One thing that makes Stryker unique is the core belief that our employees have the power to forge their own career paths – and where you start doesn’t limit where you’ll end up. In 2017, Chantelle knew she wanted to break into medical education but didn’t have the experience - yet. She got her foot in the door at Stryker working as a contract Candidate Care Specialist in Canada, eventually working her way through several roles and businesses before landing her dream job as an Associate Program Manager of Medical Education for our Orthopaedic Instruments business in the United States.
How did she do it? What did she learn along the way? Chantelle shared a few lessons she learned along her inspiring journey.
Here’s what she had to say:
1. “If you want to break into an industry, you have to be willing to start again at the bottom."
When Chantelle started at Stryker, she was coming from a previous career that had left her feeling dissatisfied. She shared, “People can have the skill sets and personality for different roles, but it doesn’t necessarily mean they’re going to be fulfilled.” Recognizing her desire for a career that she loved, she was ready to chase her dreams of working in medical education.
The biggest lesson she learned when starting over? It’s crucial to be willing to start at the bottom when entering a new industry and that, ultimately, your experience will pay off. She shared, "If you're committed to that goal and building your own personal and professional development, it's going to come in time." Your journey may begin with an entry-level position, but the skills you acquire will set the foundation for your future success.
2. “People get caught up on your degrees and all of that.
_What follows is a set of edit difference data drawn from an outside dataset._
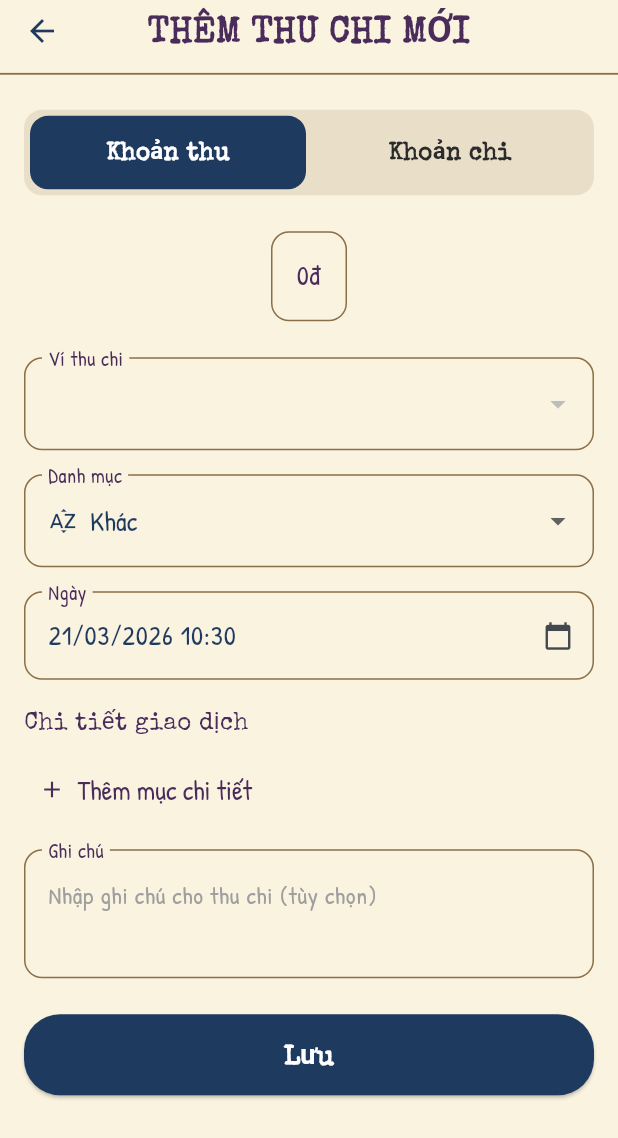
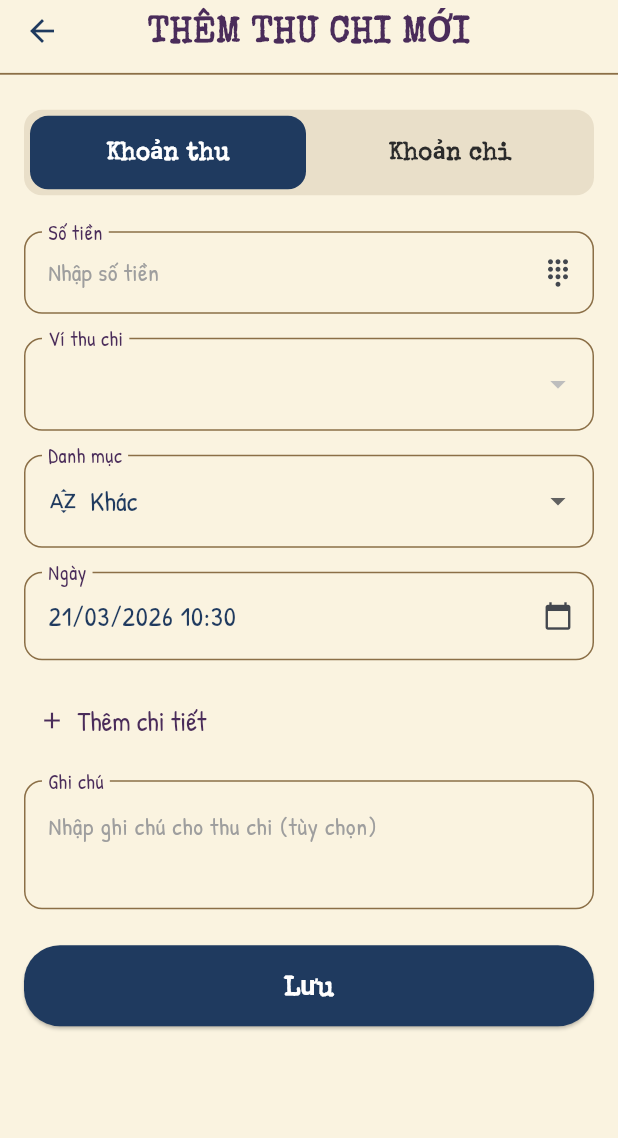
Before and after one commit to thienph3/vintage-ledger, a Flutter app: the TransactionFormScreen screen opened directly, after a tap on "Khoản thu", on a phone screen of 412 x 824 dp. Shown: the top 1138 px of the screen. Run offline on Flutter 3.47's test engine with Material 3 defaults, Android fonts, the phone set to English and light mode, and no system bars; our stand-ins replace fl_chart, local_auth, sqflite, sqflite_common_ffi; accounts and stored records are empty.

Commit message:
refactor tnx-form 2

```diff
--- a/lib/common/widgets/amount_input_field.dart
+++ b/lib/common/widgets/amount_input_field.dart
@@ -1,6 +1,6 @@
 import 'package:flutter/material.dart';
 
-import 'package:vintage_ledger/core/theme/app_colors.dart';
+import 'package:vintage_ledger/core/l10n/s.dart';
 import 'package:vintage_ledger/core/theme/app_text_styles.dart';
 import 'package:vintage_ledger/utils/amount_formatter.dart';
 import 'package:vintage_ledger/common/widgets/amount_picker_sheet.dart';
@@ -10,7 +10,7 @@ class AmountInputField extends StatelessWidget {
 
   const AmountInputField({super.key, required this.controller});
 
-  int parseAmount() {
+  int _parseAmount() {
     final text = controller.text.replaceAll('.', '');
     return int.tryParse(text) ?? 0;
   }
@@ -19,7 +19,7 @@ class AmountInputField extends StatelessWidget {
   Widget build(BuildContext context) {
     return GestureDetector(
       onTap: () async {
-        int tempValue = parseAmount();
+        int tempValue = _parseAmount();
 
         await showModalBottomSheet<int>(
           context: context,
@@ -32,14 +32,10 @@ class AmountInputField extends StatelessWidget {
                   setState(() {
                     if (input == "BACKSPACE") {
                       tempValue = tempValue ~/ 10;
+                    } else if (input == "000") {
+                      tempValue *= 1000;
                     } else {
-                      final add = int.tryParse(input) ?? 0;
-
-                      if (input == "000") {
-                        tempValue *= 1000;
-                      } else {
-                        tempValue = tempValue * 10 + add;
-                      }
+                      tempValue = tempValue * 10 + (int.tryParse(input) ?? 0);
                     }
                     controller.text = tempValue.toString();
                   });
@@ -48,32 +44,31 @@ class AmountInputField extends StatelessWidget {
                 return AmountPickerSheet(
                   value: tempValue,
                   onInput: handleInput,
-                  onDone: () {
-                    Navigator.pop(context, tempValue);
-                  },
+                  onDone: () => Navigator.pop(context, tempValue),
                 );
               },
             );
           },
         );
       },
-
-      child: Container(
-        padding: const EdgeInsets.all(16),
-        decoration: BoxDecoration(
-          border: Border.all(color: AppColors.divider),
-          borderRadius: BorderRadius.circular(12),
-        ),
+      child: AbsorbPointer(
         child: ValueListenableBuilder<TextEditingValue>(
           valueListenable: controller,
           builder: (context, value, _) {
-            return Text(
-              value.text.isEmpty
-                  ? "Nhập số tiền"
-                  : AmountFormatter.formatCurrency(
-                      int.tryParse(value.text) ?? 0,
-                    ),
-              style: AppTextStyles.body.copyWith(color: AppColors.inkPurple),
+            final amount = int.tryParse(value.text) ?? 0;
+            return InputDecorator(
+              decoration: InputDecoration(
+                labelText: S.of(context, 'amount'),
+                suffixIcon: const Icon(Icons.dialpad, size: 20),
+              ),
+              child: Text(
+                amount > 0
+                    ? AmountFormatter.formatCurrency(amount)
+                    : S.of(context, 'enterAmount'),
+                style: amount > 0
+                    ? AppTextStyles.amount
+                    : AppTextStyles.hint,
+              ),
             );
           },
         ),
--- a/lib/core/l10n/app_en.dart
+++ b/lib/core/l10n/app_en.dart
@@ -35,6 +35,7 @@ const Map<String, String> en = {
   'addNewTransaction': 'ADD NEW TRANSACTION',
   'income': 'Income',
   'expense': 'Expense',
+  'enterAmount': 'Enter amount',
   'amountMustBePositive': 'Amount must be greater than 0',
   'itemsTotalExceed':
       'Total of detail items must not exceed the transaction amount',
@@ -42,6 +43,8 @@ const Map<String, String> en = {
   'itemName': 'Item name',
   'itemNameHint': 'Item name (optional)',
   'addItem': 'Add item',
+  'addDetails': 'Add details',
+  'selectCategoryRequired': 'Please select a category',
   'note': 'Note',
   'noteHint': 'Enter note (optional)',
   'update': 'Update',
--- a/lib/core/l10n/app_vi.dart
+++ b/lib/core/l10n/app_vi.dart
@@ -35,6 +35,7 @@ const Map<String, String> vi = {
   'addNewTransaction': 'THÊM THU CHI MỚI',
   'income': 'Khoản thu',
   'expense': 'Khoản chi',
+  'enterAmount': 'Nhập số tiền',
   'amountMustBePositive': 'Số tiền phải lớn hơn 0',
   'itemsTotalExceed':
       'Tổng các mục chi tiết không được vượt quá số tiền thu chi tổng',
@@ -42,6 +43,8 @@ const Map<String, String> vi = {
   'itemName': 'Tên mục chi tiết',
   'itemNameHint': 'Tên mục chi tiết (tùy chọn)',
   'addItem': 'Thêm mục chi tiết',
+  'addDetails': 'Thêm chi tiết',
+  'selectCategoryRequired': 'Vui lòng chọn danh mục',
   'note': 'Ghi chú',
   'noteHint': 'Nhập ghi chú cho thu chi (tùy chọn)',
   'update': 'Cập nhật',
--- a/lib/features/transaction/screens/transaction_form_screen.dart
+++ b/lib/features/transaction/screens/transaction_form_screen.dart
@@ -2,7 +2,6 @@ import 'package:flutter/material.dart';
 import 'package:intl/intl.dart';
 
 import 'package:vintage_ledger/core/l10n/s.dart';
-import 'package:vintage_ledger/core/theme/app_colors.dart';
 import 'package:vintage_ledger/core/theme/app_spacing.dart';
 import 'package:vintage_ledger/core/theme/app_text_styles.dart';
 import 'package:vintage_ledger/common/widgets/app_scaffold.dart';
@@ -70,9 +69,14 @@ class _TransactionFormScreenState extends State<TransactionFormScreen> {
       _amountCtrl.text = '0';
     }
 
-    _updateDateText();
     _loadCategories();
     if (widget.walletId == null) _loadWallets();
+  }
+
+  @override
+  void didChangeDependencies() {
+    super.didChangeDependencies();
+    _updateDateText();
   }
 
   @override
@@ -162,7 +166,8 @@ class _TransactionFormScreenState extends State<TransactionFormScreen> {
   }
 
   void _updateDateText() {
-    _dateCtrl.text = DateFormat('dd/MM/yyyy HH:mm', 'vi_VN').format(_date);
+    final locale = Localizations.localeOf(context).toString();
+    _dateCtrl.text = DateFormat('dd/MM/yyyy HH:mm', locale).format(_date);
   }
 
   Future<void> _pickDateTime() async {
@@ -284,10 +289,8 @@ class _TransactionFormScreenState extends State<TransactionFormScreen> {
             const SizedBox(height: AppSpacing.lg),
 
             // Amount
-            Center(
-              child: AmountInputField(controller: _amountCtrl),
-            ),
-            const SizedBox(height: AppSpacing.lg),
+            AmountInputField(controller: _amountCtrl),
+            const SizedBox(height: AppSpacing.md),
 
             // Wallet (only when not pre-selected)
             if (widget.walletId == null) ...[
--- a/lib/features/transaction/widgets/category_dropdown.dart
+++ b/lib/features/transaction/widgets/category_dropdown.dart
@@ -64,7 +64,7 @@ class CategoryDropdown extends StatelessWidget {
       },
       validator: (v) {
         if (v == null || v == -1) {
-          return S.of(context, 'categoryNameRequired');
+          return S.of(context, 'selectCategoryRequired');
         }
         return null;
       },
--- a/lib/features/transaction/widgets/transaction_item_list.dart
+++ b/lib/features/transaction/widgets/transaction_item_list.dart
@@ -38,10 +38,24 @@ class TransactionItemList extends StatelessWidget {
 
   @override
   Widget build(BuildContext context) {
+    // Collapsed: just show "Add details" link
+    if (items.isEmpty) {
+      return Align(
+        alignment: Alignment.centerLeft,
+        child: TextButton.icon(
+          onPressed: onAdd,
+          icon: const Icon(Icons.add, size: 18),
+          label: Text(S.of(context, 'addDetails')),
+        ),
+      );
+    }
+
+    // Expanded: header + items + add more
     return Column(
       crossAxisAlignment: CrossAxisAlignment.start,
       children: [
-        Text(S.of(context, 'transactionDetails'), style: AppTextStyles.titleSmall),
+        Text(S.of(context, 'transactionDetails'),
+            style: AppTextStyles.bodyBold),
         const SizedBox(height: AppSpacing.sm),
         ...items.asMap().entries.map((entry) {
           final i = entry.key;
```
Your experiences and your personal brand are really what's going to carry you."
With a degree in sports management, Chantelle’s experience challenges the notion that your college major defines your path. Chantelle’s story highlights that experience and personal brand play a pivotal role in chasing your dreams. "Don't get caught up on those details," she advises, reinforcing the idea that who you are, your experiences, and how you apply your transferable skills matter most.
Despite not having a medical background, Chantelle used her on-the-job experiences to build her knowledge base and develop a personal brand that focuses on her skills, commitment to customer service, and dedication to medical education. This enthusiasm for continual growth and learning paid off. In 2023, Chantelle was recognized for playing a pivotal role in an education offering that was recognized as the “Best in-person program” for medical education during our Global Medical Education Summit.
3. “You might be their only interaction with Stryker, you might be their first, you might be their last. Make every interaction count.”
As a Candidate Care Specialist, Chantelle recognized the impact of being the first point of contact for potential hires, this skill is something she’s carried into each of her subsequent roles. Whether interacting with a candidate, a customer or colleague, Chantelle’s goal is to make every interaction count.
This mindset of prioritizing positive and meaningful connections has been a guiding principle throughout her life and led to her building lasting connections that have helped shape her career – including her first break into medical education. To stay at Stryker and continue to learn the business after her candidate care contract ended, Chantelle took on a role in customer service. She quickly realized this role wasn’t a fit, and was considering leaving Stryker. But she shared her goals with people in her Stryker network, and, because of her strong relationships and credibility, when the opportunity to cover maternity for someone on the medical education team came open, Chantelle was at the forefront of the team’s mind.
4. “Your best way to continue to advance is by getting formal feedback and not being afraid to ask."
Chantelle's career progression has involved continually seeking feedback and being willing to implement changes. She noted “What you think is landing and what your audience thinks is landing may not be in alignment.” Sometimes this requires sitting with the feedback and determining a path forward. Overall, she encourages individuals to ask for formal feedback, highlighting its role in personal and professional growth, sharing, “the best way to continue to advance is getting that formal feedback. All it’s going to do is make you better.”
Whether you're at the start of your career or considering a change in course, Chantelle’s non-traditional path from customer care to being honored for her innovative medical education programs is a reminder that when you chase your dreams, you just might catch them.